The bush telegraph exploded when the news of an ostrich on the property was announced! It was almost unbelievable and everyone on the property rushed to respectfully have a peak at this extraordinary bird.
In the early days of transforming the area into the Malilangwe Wildlife Reserve captive-bred ostriches were introduced because they historically occurred here. The Sparrow family that were the pioneers of this area in the late 1900s could recall collecting ostrich eggs on the property. Unfortunately the introduction of 40 captive-bred ostrich was not a success because they either killed themselves running into the boundary fence or they were eaten by lions.
Historically the fence around the property was all one height, but that has been dropped on our southern border with Gonarezhou to only 1.2 metres to allow the movement of large animals between Gonarezhou and Malilangwe. Ostriches can easily clear jumping this low section of fence and it is possible that our visitor came from the south. Ostriches do occur in Gonarezhou National Park, but their population was severely affected by the 1992 drought.

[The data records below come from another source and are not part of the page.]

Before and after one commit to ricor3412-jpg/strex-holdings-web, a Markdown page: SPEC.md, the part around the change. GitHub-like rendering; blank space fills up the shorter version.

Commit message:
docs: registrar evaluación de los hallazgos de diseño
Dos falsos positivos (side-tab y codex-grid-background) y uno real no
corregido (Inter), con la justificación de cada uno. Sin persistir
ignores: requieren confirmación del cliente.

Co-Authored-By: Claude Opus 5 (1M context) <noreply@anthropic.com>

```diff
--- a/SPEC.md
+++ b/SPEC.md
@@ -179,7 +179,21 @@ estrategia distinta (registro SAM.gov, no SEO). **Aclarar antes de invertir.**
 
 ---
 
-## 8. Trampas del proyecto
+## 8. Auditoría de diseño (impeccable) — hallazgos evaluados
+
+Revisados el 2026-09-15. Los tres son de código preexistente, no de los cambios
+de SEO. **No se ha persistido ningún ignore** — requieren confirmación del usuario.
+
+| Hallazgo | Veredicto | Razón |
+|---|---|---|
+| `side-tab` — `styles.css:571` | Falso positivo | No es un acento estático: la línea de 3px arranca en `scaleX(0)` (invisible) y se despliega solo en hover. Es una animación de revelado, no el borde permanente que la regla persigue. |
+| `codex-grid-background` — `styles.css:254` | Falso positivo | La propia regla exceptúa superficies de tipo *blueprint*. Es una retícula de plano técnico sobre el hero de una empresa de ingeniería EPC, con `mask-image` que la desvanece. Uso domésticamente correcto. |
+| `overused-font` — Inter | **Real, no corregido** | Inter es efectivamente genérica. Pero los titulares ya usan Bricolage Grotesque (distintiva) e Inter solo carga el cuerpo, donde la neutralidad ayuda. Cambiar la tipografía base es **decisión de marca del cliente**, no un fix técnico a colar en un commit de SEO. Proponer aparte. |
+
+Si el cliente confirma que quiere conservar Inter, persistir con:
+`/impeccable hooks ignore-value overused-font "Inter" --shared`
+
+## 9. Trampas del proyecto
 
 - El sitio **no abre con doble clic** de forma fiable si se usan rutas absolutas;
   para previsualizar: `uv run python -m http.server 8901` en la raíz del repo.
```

This brave and adventurous bird is such a welcome visitor, and we hope she is predator-savvy and stays on the property. Head Guide, Brad Fouché, told me that apparently, from time to time in the past, a single ostrich has come on and off the property, but since 1999 this is only the second one he has seen.
A very similar occurrence took place at Singita Sabi Sand about a decade ago. A single female ostrich showed up and wandered the open grasslands of the southern area. She soon became a highlight on game drives mainly due to her trying to flirt with the vehicles, not realising that there were no male ostriches in the back seats! But then a tall dark stranger arrived and it did not take long before a clutch of eggs was found in an open clearing. The chicks hatched and within a few months they were known as the ‘Ostrich Family’ when sighted.

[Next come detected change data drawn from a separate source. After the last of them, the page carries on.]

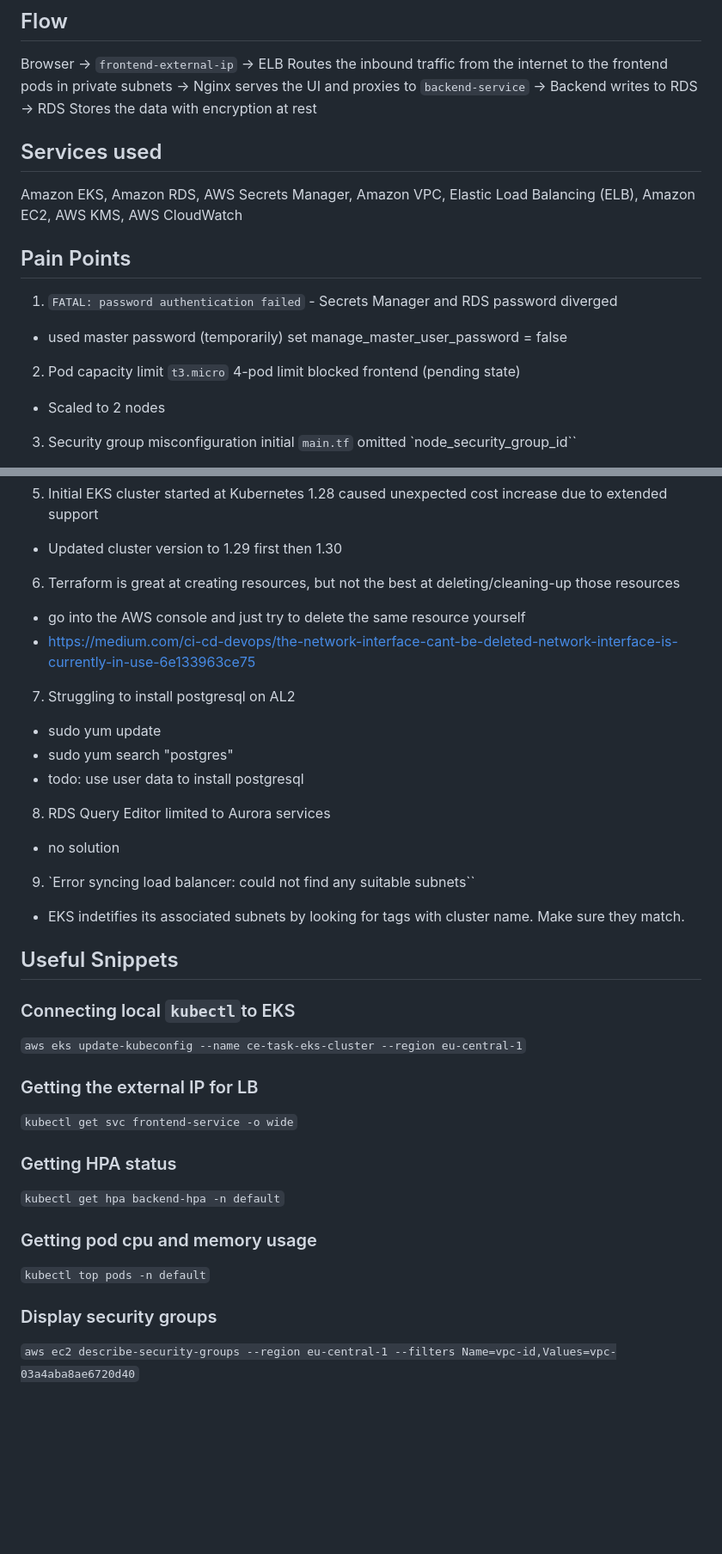
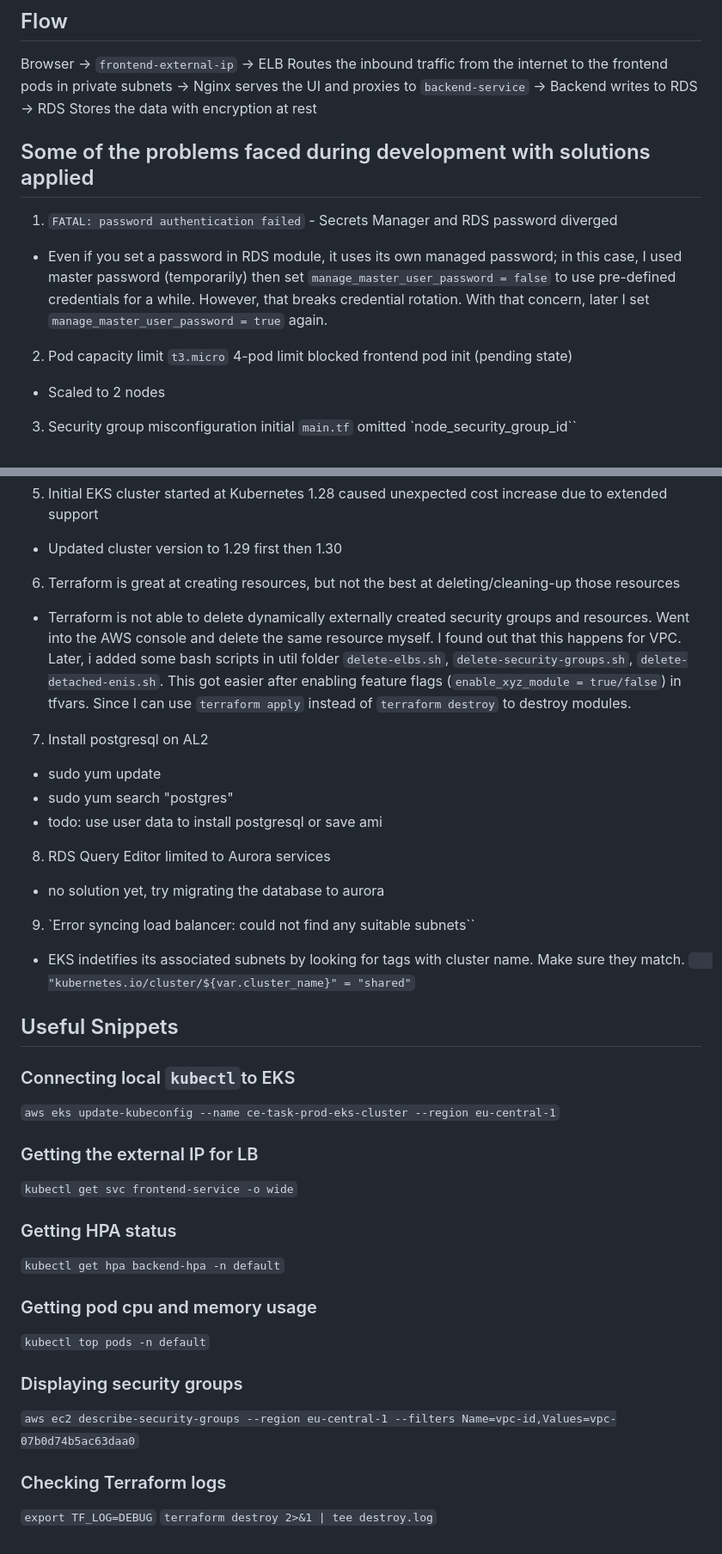
Before and after one commit to Atakannbal/terraform-aws-infra-blueprint, a Markdown page: README.md, 2 parts joined by grey strips. Shown at 86% size. Drawn GitHub-style; blank space fills up the shorter version.

Commit message:
learning(eks-terraform-aws): update readme

```diff
--- a/README.md
+++ b/README.md
@@ -35,13 +37,12 @@ Deployment of an application AWS EKS with a frontend, backend, and PostgreSQL da
 ## Flow
 Browser -> `frontend-external-ip` -> ELB Routes the inbound traffic from the internet to the frontend pods in private subnets -> Nginx serves the UI and proxies to `backend-service` -> Backend writes to RDS -> RDS Stores the data with encryption at rest
 
-## Services used
-Amazon EKS, Amazon RDS, AWS Secrets Manager, Amazon VPC, Elastic Load Balancing (ELB), Amazon EC2, AWS KMS, AWS CloudWatch
 
-## Pain Points
+
+## Some of the problems faced during development with solutions applied
 1. `FATAL: password authentication failed` - Secrets Manager and RDS password diverged
- - used master password (temporarily) set manage_master_user_password = false
-2. Pod capacity limit `t3.micro` 4-pod limit blocked frontend (pending state)
+ - Even if you set a password in RDS module, it uses its own managed password; in this case, I used master password (temporarily) then set `manage_master_user_password = false` to use pre-defined credentials for a while. However, that breaks credential rotation. With that concern, later I set `manage_master_user_password = true` again.
+2. Pod capacity limit `t3.micro` 4-pod limit blocked frontend pod init (pending state)
  - Scaled to 2 nodes
 3. Security group misconfiguration initial `main.tf` omitted `node_security_group_id``
  - Included node SG for pod-to-resource traffic in EKS
@@ -50,22 +51,22 @@ Amazon EKS, Amazon RDS, AWS Secrets Manager, Amazon VPC, Elastic Load Balancing
 5. Initial EKS cluster started at Kubernetes 1.28 caused unexpected cost increase due to extended support
  - Updated cluster version to 1.29 first then 1.30
 6. Terraform is great at creating resources, but not the best at deleting/cleaning-up those resources
--  go into the AWS console and just try to delete the same resource yourself
-- https://medium.com/ci-cd-devops/the-network-interface-cant-be-deleted-network-interface-is-currently-in-use-6e133963ce75
-7. Struggling to install postgresql on AL2
+-  Terraform is not able to delete dynamically externally created security groups and resources. Went into the AWS console and delete the same resource myself. I found out that this happens for VPC. Later, i added some bash scripts in util folder `delete-elbs.sh`, `delete-security-groups.sh`, `delete-detached-enis.sh`. This got easier after enabling feature flags (`enable_xyz_module = true/false`) in tfvars. Since I can use `terraform apply` instead of `terraform destroy` to destroy modules.
+7. Install postgresql on AL2
 - sudo yum update
 - sudo yum search "postgres"
-- todo: use user data to install postgresql
+- todo: use user data to install postgresql or save ami
+
 8. RDS Query Editor limited to Aurora services
-- no solution
+- no solution yet, try migrating the database to aurora
 9. `Error syncing load balancer: could not find any suitable subnets``
 - EKS indetifies its associated subnets by looking for tags with cluster name. Make sure they match.
-
+`    "kubernetes.io/cluster/${var.cluster_name}" = "shared" `
 
 ## Useful Snippets
 
 ### Connecting local `kubectl`to EKS
-`aws eks update-kubeconfig --name ce-task-eks-cluster --region eu-central-1`
+`aws eks update-kubeconfig --name ce-task-prod-eks-cluster --region eu-central-1`
 
 ### Getting the external IP for LB
 `kubectl get svc frontend-service -o wide`
@@ -76,5 +77,9 @@ Amazon EKS, Amazon RDS, AWS Secrets Manager, Amazon VPC, Elastic Load Balancing
 ### Getting pod cpu and memory usage
 `kubectl top pods -n default`
 
-### Display security groups
-`aws ec2 describe-security-groups --region eu-central-1 --filters Name=vpc-id,Values=vpc-03a4aba8ae6720d40`
+### Displaying security groups
+`aws ec2 describe-security-groups --region eu-central-1 --filters Name=vpc-id,Values=vpc-07b0d74b5ac63daa0`
+
+### Checking Terraform logs
+`export TF_LOG=DEBUG`
+`terraform destroy 2>&1 | tee destroy.log`
```
Also changed, not shown: other parts of README.md (+11 -9 lines).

They have raised successful clutches of chicks in subsequent years. Let’s hope this history repeats itself for Singita Pamushana guests to see the world’s largest flightless bird on the Malilangwe Wildlife Reserve.
Almost as surprised as we were by this visitor were the resident wildlife. The impalas stared in disbelief, as did the zebras and wildebeest. It has been rather funny watching their reactions and see them wondering who on earth this is!